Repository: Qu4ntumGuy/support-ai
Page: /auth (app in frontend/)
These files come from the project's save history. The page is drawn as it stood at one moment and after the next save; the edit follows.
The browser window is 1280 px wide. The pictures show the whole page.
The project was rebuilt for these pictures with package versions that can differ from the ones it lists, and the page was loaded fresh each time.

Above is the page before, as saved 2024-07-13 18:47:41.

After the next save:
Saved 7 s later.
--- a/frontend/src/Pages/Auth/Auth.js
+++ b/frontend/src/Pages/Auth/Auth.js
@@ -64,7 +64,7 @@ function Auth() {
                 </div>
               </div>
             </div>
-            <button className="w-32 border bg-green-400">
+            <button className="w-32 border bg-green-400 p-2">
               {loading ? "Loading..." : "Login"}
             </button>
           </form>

***

Exercise objective:
Lines holding "border" in the material above are to be reported.

Output below:
-            <button className="w-32 border bg-green-400">
+            <button className="w-32 border bg-green-400 p-2">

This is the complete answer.